**Assignment:**
All lines with the word "вопросов" must be pulled from the entries below.

■ ■ ■ ■ ■

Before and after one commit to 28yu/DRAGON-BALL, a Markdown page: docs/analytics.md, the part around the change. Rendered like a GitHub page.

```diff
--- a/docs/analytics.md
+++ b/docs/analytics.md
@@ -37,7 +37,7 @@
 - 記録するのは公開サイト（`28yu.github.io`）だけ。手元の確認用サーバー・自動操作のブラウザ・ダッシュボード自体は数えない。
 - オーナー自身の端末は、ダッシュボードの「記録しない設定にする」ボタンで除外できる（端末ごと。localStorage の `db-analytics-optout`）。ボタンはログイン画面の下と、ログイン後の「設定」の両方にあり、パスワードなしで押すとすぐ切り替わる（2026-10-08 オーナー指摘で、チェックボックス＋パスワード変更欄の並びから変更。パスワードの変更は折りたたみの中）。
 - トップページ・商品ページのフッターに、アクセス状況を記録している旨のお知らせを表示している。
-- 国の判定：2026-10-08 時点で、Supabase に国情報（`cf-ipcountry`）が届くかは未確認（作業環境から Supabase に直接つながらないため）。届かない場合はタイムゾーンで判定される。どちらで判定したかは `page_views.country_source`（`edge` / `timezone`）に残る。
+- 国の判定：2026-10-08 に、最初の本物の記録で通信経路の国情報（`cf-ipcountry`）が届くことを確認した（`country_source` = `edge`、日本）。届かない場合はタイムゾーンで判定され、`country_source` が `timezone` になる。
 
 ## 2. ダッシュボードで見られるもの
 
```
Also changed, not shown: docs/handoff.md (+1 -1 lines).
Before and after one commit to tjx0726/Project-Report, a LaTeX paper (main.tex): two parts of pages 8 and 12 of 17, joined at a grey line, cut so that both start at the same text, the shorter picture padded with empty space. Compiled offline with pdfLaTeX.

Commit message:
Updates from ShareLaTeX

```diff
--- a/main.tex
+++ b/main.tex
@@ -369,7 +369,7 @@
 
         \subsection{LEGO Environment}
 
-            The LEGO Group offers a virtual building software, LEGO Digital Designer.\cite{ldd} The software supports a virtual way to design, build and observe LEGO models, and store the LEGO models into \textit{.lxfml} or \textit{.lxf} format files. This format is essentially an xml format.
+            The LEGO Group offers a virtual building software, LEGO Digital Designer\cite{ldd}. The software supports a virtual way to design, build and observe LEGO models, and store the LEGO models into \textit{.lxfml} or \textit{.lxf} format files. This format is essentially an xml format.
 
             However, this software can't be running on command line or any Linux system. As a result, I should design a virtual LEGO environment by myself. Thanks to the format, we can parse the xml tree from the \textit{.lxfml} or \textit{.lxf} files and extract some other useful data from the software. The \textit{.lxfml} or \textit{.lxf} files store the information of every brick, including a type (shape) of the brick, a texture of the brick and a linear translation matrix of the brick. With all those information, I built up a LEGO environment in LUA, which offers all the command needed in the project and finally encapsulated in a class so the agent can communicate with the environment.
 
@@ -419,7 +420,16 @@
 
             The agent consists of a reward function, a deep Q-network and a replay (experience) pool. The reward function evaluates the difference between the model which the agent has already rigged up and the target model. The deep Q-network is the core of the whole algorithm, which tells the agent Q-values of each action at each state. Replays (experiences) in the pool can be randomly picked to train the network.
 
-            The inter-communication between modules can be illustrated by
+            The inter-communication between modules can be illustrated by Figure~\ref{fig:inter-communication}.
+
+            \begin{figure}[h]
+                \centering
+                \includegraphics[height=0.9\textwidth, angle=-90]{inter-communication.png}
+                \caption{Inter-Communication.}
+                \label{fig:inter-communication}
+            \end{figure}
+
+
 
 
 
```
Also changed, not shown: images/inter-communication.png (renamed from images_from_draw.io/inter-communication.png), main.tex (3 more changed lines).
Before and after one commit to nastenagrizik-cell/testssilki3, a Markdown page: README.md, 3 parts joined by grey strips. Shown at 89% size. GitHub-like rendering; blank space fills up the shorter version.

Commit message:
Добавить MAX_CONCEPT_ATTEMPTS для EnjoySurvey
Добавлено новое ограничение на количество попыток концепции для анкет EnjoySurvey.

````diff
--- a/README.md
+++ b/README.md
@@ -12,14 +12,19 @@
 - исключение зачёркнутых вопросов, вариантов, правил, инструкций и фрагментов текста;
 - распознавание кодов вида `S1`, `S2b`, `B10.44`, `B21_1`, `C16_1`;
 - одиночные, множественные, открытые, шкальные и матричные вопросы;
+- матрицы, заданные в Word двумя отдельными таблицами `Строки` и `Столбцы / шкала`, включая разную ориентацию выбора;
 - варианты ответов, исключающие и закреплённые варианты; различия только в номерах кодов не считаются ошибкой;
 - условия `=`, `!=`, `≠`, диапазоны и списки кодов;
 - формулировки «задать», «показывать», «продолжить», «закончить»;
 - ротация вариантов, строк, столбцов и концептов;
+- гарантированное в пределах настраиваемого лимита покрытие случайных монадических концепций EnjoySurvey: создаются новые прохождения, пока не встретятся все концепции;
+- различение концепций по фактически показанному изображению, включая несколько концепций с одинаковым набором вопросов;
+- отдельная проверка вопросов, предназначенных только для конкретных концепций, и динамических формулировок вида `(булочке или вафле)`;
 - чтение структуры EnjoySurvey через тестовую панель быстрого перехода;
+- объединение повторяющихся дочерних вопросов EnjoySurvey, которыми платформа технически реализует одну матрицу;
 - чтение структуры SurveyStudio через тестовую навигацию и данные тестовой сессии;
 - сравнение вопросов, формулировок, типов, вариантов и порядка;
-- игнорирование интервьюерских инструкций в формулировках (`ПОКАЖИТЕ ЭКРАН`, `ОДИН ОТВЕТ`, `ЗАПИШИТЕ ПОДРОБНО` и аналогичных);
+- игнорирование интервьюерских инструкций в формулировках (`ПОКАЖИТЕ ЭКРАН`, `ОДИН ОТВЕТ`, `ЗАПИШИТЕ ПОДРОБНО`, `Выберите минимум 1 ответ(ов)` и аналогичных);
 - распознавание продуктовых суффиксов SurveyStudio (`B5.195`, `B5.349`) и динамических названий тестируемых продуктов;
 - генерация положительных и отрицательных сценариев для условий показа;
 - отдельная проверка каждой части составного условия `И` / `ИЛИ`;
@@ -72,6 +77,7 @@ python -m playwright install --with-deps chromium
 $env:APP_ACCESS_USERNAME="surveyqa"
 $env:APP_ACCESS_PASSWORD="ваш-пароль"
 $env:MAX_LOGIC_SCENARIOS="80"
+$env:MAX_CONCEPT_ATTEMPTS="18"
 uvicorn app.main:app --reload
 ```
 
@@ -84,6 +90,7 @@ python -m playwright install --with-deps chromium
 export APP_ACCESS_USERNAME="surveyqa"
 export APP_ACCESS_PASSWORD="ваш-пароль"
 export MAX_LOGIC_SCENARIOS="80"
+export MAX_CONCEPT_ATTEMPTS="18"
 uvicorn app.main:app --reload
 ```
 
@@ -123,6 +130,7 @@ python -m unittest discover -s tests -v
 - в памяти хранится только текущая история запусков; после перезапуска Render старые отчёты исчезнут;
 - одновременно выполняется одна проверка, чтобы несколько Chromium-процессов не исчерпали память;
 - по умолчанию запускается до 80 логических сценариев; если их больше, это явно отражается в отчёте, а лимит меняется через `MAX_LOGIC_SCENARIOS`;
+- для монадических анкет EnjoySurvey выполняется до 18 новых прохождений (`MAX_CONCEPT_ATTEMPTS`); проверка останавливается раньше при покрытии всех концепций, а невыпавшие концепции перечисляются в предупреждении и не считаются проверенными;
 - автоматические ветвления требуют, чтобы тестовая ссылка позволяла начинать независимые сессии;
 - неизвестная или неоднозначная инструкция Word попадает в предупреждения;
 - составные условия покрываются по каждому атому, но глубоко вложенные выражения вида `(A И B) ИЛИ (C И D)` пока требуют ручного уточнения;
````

■ ■ ■ ■ ■

**Solution:**
 - исключение зачёркнутых вопросов, вариантов, правил, инструкций и фрагментов текста;
+- различение концепций по фактически показанному изображению, включая несколько концепций с одинаковым набором вопросов;
+- отдельная проверка вопросов, предназначенных только для конкретных концепций, и динамических формулировок вида `(булочке или вафле)`;
+- объединение повторяющихся дочерних вопросов EnjoySurvey, которыми платформа технически реализует одну матрицу;
 - сравнение вопросов, формулировок, типов, вариантов и порядка;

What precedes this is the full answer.